Some old-timers in shell programming (myself included) tend to depend on shell "features" that they shouldn't. Here's one bad assumption: the Bourne shell will exit if the cd command fails. That wasn't documented (as far as I know), but, even so, people wrote scripts like this:
... cd $somedir rm -rf *
The Korn shell didn't have that undocumented behavior. If a cd failed, ksh would print an error message and keep on reading the script. That caused some infamous problems when Bourne shell users gave their scripts to the Korn shell!
Unless the behavior of a command is documented, don't count on it to
keep a disaster from happening.
In the preceding script, for example, the rm command removed everything
from a directory different than
One thing that's worth doing: test the exit status of a built-in
and quit if it returns non-zero status.
For instance, the
makes this script abort if the cd fails:
... cd $somedir || exit rm -rf *

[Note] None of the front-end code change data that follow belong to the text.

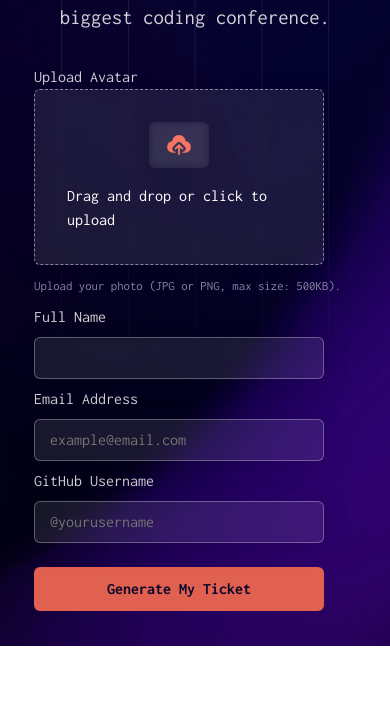
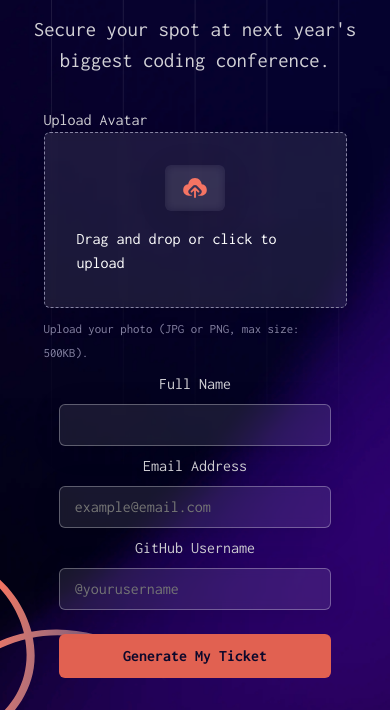
Before and after one commit to Silkiercomet/ticket-generator, a plain HTML site: page index.html in a window 390 px wide. Shown: the part 198-908 px from the top of the page. Before the commit the page ends 844 px from the top, so only its background shows below. Drawn offline with Linux system fonts and the light colour scheme.

Commit message:
Refactor CSS for improved consistency and enhance background images for better responsiveness

```diff
--- a/style.css
+++ b/style.css
@@ -9,29 +9,29 @@
   --gradient-text: linear-gradient(hsl(7, 86%, 67%), hsl(0, 0%, 100%));
 }
 @font-face {
-  font-family: 'Inconsolata';
-  src: url('assets/fonts/static/Inconsolata-Regular.ttf') format('truetype');
+  font-family: "Inconsolata";
+  src: url("assets/fonts/static/Inconsolata-Regular.ttf") format("truetype");
   font-weight: normal;
 }
 @font-face {
-  font-family: 'Inconsolata';
-  src: url('assets/fonts/static/Inconsolata-Medium.ttf') format('truetype');
+  font-family: "Inconsolata";
+  src: url("assets/fonts/static/Inconsolata-Medium.ttf") format("truetype");
   font-weight: 500;
 }
 @font-face {
-  font-family: 'Inconsolata';
-  src: url('assets/fonts/static/Inconsolata-Bold.ttf') format('truetype');
+  font-family: "Inconsolata";
+  src: url("assets/fonts/static/Inconsolata-Bold.ttf") format("truetype");
   font-weight: bold;
 }
 @font-face {
-  font-family: 'Inconsolata';
-  src: url('assets/fonts/static/Inconsolata-ExtraBold.ttf') format('truetype');
+  font-family: "Inconsolata";
+  src: url("assets/fonts/static/Inconsolata-ExtraBold.ttf") format("truetype");
   font-weight: 800;
 }
 body {
-  font-family: 'Inconsolata', sans-serif;
+  font-family: "Inconsolata", sans-serif;
 }
-.hidden{
+.hidden {
   display: none;
 }
 *,
@@ -51,21 +51,26 @@ body {
 
 body {
   line-height: 1.5;
-  font-family: 'Inconsolata', sans-serif;
+  font-family: "Inconsolata", sans-serif;
   -webkit-font-smoothing: antialiased;
   width: 100%;
-
-
 }
-.wrapper2{
+.wrapper2 {
   display: grid;
   justify-content: center;
   align-items: start;
+  grid-template-rows: 100px 1fr;
   width: 100%;
-  background-image: url('assets/images/pattern-lines.svg'), url('assets/images/background-desktop.png'); /* Added pattern-lines.svg */
-  background-size: cover, cover; /* Ensure both images cover the entire background */
-  background-repeat: no-repeat, no-repeat; /* Make pattern-lines.svg repeat, keep background-desktop.png no-repeat */
-  background-position: top, center; /* Center both images */
+  background-image: url("assets/images/pattern-lines.svg"),
+  url("assets/images/pattern-squiggly-line-bottom-desktop.svg"),
+  url("assets/images/pattern-circle.svg"),
+  url("assets/images/pattern-circle.svg"),
+  url("assets/images/pattern-squiggly-line-top.svg"),
+    url("assets/images/background-desktop.png");
+     /* Added pattern-lines.svg */
+  background-size: cover, 50% , 15%,15%, 40%, cover; /* Ensure both images cover the entire background */
+  background-repeat: no-repeat; /* Make pattern-lines.svg repeat, keep background-desktop.png no-repeat */
+  background-position: top, bottom left, 5% -10%, 78% 50%, top right, center; /* Center both images */
   margin: 0;
   min-height: 100vh;
   position: relative;
@@ -98,36 +103,36 @@ h6 {
   overflow-wrap: break-word;
 }
 
-.wrapper{
+.wrapper {
   max-width: 1000px;
   margin-inline: auto;
   display: flex;
   flex-direction: column;
   justify-content: center;
 }
-header{
+header {
   display: grid;
   gap: 2rem;
   padding-inline: 1rem;
 }
-h1{
+h1 {
   font-size: 4rem;
   text-align: center;
   line-height: 4rem;
   color: var(--neutral-0);
 }
-.subheader{
+.subheader {
   color: var(--neutral-300);
   text-align: center;
   font-size: 1.5rem;
 }
-.logo{
+.logo {
   margin-inline: auto;
   margin-top: 1.5rem;
 }
-form{
+form {
   display: flex;
-  gap: .5rem;
+  gap: 0.5rem;
   flex-direction: column;
   max-width: 700px;
   padding-inline: 1.5rem;
@@ -138,7 +143,7 @@ form{
 .avatar-upload,
 input[type="text"],
 input[type="email"],
-.avatar-upload figure{
+.avatar-upload figure {
   padding: 8px 15px;
   background: rgba(255, 255, 255, 0.09);
   border-radius: 6px;
@@ -149,10 +154,10 @@ border: 1px solid rgba(255, 255, 255, 0.3);
   color: var(--neutral-0);
 }
 input[type="text"]:focus,
-input[type="email"]:focus{
+input[type="email"]:focus {
   background: rgba(255, 255, 255, 0.267);
 }
-.avatar-upload{
+.avatar-upload {
   display: grid;
   place-items: center;
   padding: 2rem;
@@ -162,12 +167,12 @@ margin-bottom: 0.5rem;
   border-style: dashed;
   border-color: var(--neutral-500);
   width: 500px;
-  figure{
+  figure {
     background: rgba(255, 255, 255, 0.03);
     border: none;
   }
 }
-button{
+button {
   background-color: var(--orange-700);
   color: var(--neutral-900);
   padding: 10px;
@@ -177,45 +182,58 @@ button{
   cursor: pointer;
   margin-top: 1rem;
 }
-.avatar_footer{
+.avatar_footer {
   font-size: 0.8rem;
   color: var(--neutral-500);
 }
 .background-image1,
 .background-image2,
 .background-image3,
-.background-image4{
+.background-image4 {
   position: absolute;
   z-index: -1;
 }
-@media (max-width: 1024px) { /* Tablet viewport */
-  body {
-    background-image:  url('assets/images/pattern-lines.svg'),url('assets/images/background-tablet.png');
+@media (max-width: 1024px) {
+  /* Tablet viewport */
+  .wrapper2 {
+    background-image: url("assets/images/pattern-lines.svg"),
+    url("assets/images/pattern-squiggly-line-bottom-mobile-tablet.svg"),
+      url("assets/images/background-tablet.png");
+      background-size: cover, 50% , cover; /* Ensure both images cover the entire background */
+      background-repeat: no-repeat, no-repeat, no-repeat; /* Make pattern-lines.svg repeat, keep background-desktop.png no-repeat */
+      background-position: top, bottom left, center; /* Center both images */
   }
-  h1{
+  h1 {
     font-size: 3rem; /* Adjust font size for tablet */
     line-height: 3.5rem; /* Adjust line height for tablet */
   }
-
-
 }
 
-@media (max-width: 568px) { /* Mobile viewport */
-  body {
-    background-image: url('assets/images/pattern-lines.svg'), url('assets/images/background-mobile.png');
-    background-position: bottom;
-    background-size: 100%;
+@media (max-width: 568px) {
+  /* Mobile viewport */
+  form {
+    width: 90%;
+    justify-content: center;
+    align-items: center;
+    .avatar-upload{
+      width: auto;
+      align-self: center;
+      margin-inline: auto;
     }
-  h1{
+  }
+  h1 {
     font-size: 2rem; /* Adjust font size for mobile */
     line-height: 2.5rem; /* Adjust line height for mobile */
   }
-  .subheader{
+  .subheader {
     color: var(--neutral-300);
     text-align: center;
     font-size: 1.3rem;
   }
-  .avatar-upload, input, button, .avatar_footer{
+  .avatar-upload,
+  input,
+  button,
+  .avatar_footer {
     width: 90%;
   }
 }
```
Lines whose indentation alone changed are shown as unchanged.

Careful testing of scripts that could do something disastrous - trying to find places where they'll fail - can be worth the time. That's especially true when you run the script on a new system or with another shell: test the built-in commands' exit status after they fail.
|46.7 Quoting and Command-Line Parameters||46.9 If Command Doesn't Return a Status, Test the Error Messages|